The case method is now firmly established at Harvard's law, business, and medical schools. Each school has tailored the method to its own ends, focusing on distinctive aptitudes and skills. Each has selected a different center of gravity—diagnosis or decision making, competition or collaboration, analytical precision or courageous action. Each has also recognized the limitations of its chosen approach and begun to explore alternatives.

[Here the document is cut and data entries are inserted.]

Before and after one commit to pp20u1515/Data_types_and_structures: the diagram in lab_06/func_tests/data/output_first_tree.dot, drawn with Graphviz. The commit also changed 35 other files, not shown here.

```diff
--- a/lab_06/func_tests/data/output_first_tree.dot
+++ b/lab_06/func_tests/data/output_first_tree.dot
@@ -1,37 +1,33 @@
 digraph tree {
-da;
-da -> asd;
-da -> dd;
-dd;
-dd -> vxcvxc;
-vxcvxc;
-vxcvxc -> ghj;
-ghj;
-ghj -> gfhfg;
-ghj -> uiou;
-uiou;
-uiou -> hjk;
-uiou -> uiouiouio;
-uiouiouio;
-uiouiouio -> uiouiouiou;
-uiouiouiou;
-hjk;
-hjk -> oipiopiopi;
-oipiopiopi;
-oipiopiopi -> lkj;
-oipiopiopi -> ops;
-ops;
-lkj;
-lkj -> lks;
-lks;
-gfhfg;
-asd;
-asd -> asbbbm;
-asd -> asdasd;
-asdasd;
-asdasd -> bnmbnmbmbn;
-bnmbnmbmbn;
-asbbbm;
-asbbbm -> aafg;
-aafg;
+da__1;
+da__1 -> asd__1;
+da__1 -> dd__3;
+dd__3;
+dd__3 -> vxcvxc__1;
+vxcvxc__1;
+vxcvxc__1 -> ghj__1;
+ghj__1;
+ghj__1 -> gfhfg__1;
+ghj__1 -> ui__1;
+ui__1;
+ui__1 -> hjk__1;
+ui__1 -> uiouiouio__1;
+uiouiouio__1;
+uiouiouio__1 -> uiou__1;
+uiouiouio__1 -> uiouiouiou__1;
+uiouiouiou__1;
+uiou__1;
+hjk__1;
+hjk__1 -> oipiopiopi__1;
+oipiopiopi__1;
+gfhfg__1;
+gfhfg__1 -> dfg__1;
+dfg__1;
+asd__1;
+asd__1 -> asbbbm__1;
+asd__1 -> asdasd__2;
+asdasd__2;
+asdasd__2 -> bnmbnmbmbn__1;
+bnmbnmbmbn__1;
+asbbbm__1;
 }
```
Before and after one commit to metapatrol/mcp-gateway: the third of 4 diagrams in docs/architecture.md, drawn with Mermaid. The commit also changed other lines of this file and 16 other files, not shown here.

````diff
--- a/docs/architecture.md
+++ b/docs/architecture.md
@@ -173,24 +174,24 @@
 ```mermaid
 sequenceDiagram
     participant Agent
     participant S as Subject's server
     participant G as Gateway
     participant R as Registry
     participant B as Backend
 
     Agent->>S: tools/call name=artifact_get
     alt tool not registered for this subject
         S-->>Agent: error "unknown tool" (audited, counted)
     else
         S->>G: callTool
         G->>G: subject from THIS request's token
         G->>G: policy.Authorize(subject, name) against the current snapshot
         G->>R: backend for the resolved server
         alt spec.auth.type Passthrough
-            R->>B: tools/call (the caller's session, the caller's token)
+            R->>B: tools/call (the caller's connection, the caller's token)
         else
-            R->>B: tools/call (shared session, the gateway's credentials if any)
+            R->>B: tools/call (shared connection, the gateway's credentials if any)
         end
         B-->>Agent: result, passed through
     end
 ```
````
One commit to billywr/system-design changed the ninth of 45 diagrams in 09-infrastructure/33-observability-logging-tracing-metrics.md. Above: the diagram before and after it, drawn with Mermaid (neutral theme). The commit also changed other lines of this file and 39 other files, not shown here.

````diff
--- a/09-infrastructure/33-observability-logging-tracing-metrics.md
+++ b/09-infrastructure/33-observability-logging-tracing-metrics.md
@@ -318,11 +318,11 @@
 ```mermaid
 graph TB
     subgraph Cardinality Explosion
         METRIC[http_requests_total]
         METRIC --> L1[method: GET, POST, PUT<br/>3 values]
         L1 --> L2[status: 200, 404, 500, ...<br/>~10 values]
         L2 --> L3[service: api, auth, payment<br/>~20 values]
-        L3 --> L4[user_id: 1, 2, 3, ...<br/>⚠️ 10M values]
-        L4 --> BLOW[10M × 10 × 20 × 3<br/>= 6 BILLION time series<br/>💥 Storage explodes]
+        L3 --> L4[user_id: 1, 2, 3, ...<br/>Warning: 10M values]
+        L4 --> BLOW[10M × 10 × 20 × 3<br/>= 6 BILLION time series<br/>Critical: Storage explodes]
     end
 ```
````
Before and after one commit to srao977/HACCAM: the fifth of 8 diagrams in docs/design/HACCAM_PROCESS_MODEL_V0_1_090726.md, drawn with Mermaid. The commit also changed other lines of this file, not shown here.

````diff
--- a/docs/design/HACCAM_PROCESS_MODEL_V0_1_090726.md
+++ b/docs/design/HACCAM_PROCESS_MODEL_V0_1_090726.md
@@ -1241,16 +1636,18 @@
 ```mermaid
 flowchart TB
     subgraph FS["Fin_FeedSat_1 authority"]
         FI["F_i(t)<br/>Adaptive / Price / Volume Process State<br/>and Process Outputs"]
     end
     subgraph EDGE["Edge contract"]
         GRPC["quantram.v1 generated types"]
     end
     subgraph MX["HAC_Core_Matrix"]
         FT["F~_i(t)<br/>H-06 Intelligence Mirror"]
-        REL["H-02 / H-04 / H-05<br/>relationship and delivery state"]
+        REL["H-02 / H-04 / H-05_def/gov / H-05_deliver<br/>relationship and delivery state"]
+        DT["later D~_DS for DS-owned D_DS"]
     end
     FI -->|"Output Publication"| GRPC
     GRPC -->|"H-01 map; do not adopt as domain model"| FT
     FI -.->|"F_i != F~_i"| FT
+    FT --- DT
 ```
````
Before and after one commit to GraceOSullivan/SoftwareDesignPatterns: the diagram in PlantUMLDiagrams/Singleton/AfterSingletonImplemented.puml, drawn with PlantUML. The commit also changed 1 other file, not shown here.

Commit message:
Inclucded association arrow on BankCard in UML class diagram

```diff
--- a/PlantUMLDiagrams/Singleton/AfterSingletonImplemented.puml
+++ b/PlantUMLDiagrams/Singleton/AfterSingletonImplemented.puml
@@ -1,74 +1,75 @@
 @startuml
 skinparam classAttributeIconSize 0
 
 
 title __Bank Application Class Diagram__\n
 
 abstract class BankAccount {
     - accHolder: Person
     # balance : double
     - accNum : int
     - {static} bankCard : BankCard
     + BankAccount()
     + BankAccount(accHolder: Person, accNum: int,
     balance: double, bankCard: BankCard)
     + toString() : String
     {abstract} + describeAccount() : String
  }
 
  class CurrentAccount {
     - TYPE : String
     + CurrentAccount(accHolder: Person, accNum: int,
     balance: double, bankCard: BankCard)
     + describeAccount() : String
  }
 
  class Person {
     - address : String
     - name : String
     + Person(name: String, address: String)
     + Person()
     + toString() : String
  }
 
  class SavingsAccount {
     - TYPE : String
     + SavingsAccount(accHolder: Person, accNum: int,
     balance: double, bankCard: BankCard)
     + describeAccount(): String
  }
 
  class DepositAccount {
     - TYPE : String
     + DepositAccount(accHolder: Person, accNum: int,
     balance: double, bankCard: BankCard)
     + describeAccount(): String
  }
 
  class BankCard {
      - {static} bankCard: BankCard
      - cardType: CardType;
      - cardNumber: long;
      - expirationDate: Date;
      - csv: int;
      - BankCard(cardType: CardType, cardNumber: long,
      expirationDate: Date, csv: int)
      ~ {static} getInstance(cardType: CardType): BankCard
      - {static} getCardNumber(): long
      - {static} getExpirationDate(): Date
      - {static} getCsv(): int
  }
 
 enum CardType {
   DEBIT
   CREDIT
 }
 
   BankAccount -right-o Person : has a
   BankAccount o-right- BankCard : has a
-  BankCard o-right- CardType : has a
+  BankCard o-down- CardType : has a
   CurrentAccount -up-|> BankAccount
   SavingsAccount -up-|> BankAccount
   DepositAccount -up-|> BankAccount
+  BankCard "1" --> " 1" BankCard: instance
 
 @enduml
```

At the law school, a dozen junior and senior faculty members have been meeting for nearly a year in a teaching workshop, formed originally to deal with issues of diversity and race. The group soon broadened its agenda to include other pedagogical issues: how faculty members approach their teaching, how their approach compares with those at the business and medical schools, how they could better engage and stimulate students. A few participants videotaped their classes and then presented them for collective discussion. Teaching practice became a topic of shared intellectual interest—routine for business and medical school faculty members, but a rarity for law professors. According to a participant, "We learned that teaching is a collaborative enterprise, and that a culture of talking about teaching is incredibly invigorating. We all became more experimental and made major changes in our teaching." The group is now sharing its observations with faculty colleagues and the new dean (who is interested in curricular reform; see page 74) in the hope of stimulating further change.
At the business school, a faculty committee recently explored the possibility of adding small-group discussions to the core curriculum. Those groups would still be rather large—the cutoff was set at 25 students—but the goal is to foster new behaviors, encouraging students to work together more closely than in their typical 80- to-100-person classes. The M.B.A. program's Carl Kester notes the obvious parallels to the New Pathway: "I'm particularly interested in the medical-school model and how it might be adopted here in a small-group setting. I'd like to see our students working together more collaboratively, focusing on diagnosis, data collection, and problem identification by asking, 'What information do we need, and how should we go about getting it?'" In Kester's view, "Students need something more open-ended at the beginning. They need to learn how to tackle a problem strategically and technically" before they encounter detailed, structured, analytical assignments.
The medical school has been moving on two fronts: adding more structure to tutorials, and reexamining the process of clinical education (the latter initiative prompted by the changing economics of healthcare and the difficulty of finding hospital-based instructors for clinical rotations, not by concerns about pedagogy). Faculty members have long known that tutorials lose steam in their second year as the process becomes repetitive, students master the mechanics, and become bored. Changes "that add complexity and are developmentally appropriate," as professor of medicine and of biological chemistry and molecular pharmacology David Golan puts it, are underway, at least experimentally. In one, students are assigned multiple cases simultaneously; they share responsibilities much as a ward team would. In another, students are assigned different medical roles for each case and then respond according to their specialties; they trade roles as the tutorial progresses. In a third, based on discussions with business-school faculty, cases take on a decision-making focus, requiring students to move beyond diagnosis to debates about difficult medical choices.
With these innovations, the boundaries among the three case methods have started to fall. Each school is beginning to broaden its pedagogical portfolio, learning from, and borrowing from, the others. Much as the College is overhauling the undergraduate curriculum, the law, business, and medical schools are moving in their own ways to better prepare their students for the demands of twenty-first-century professional practice.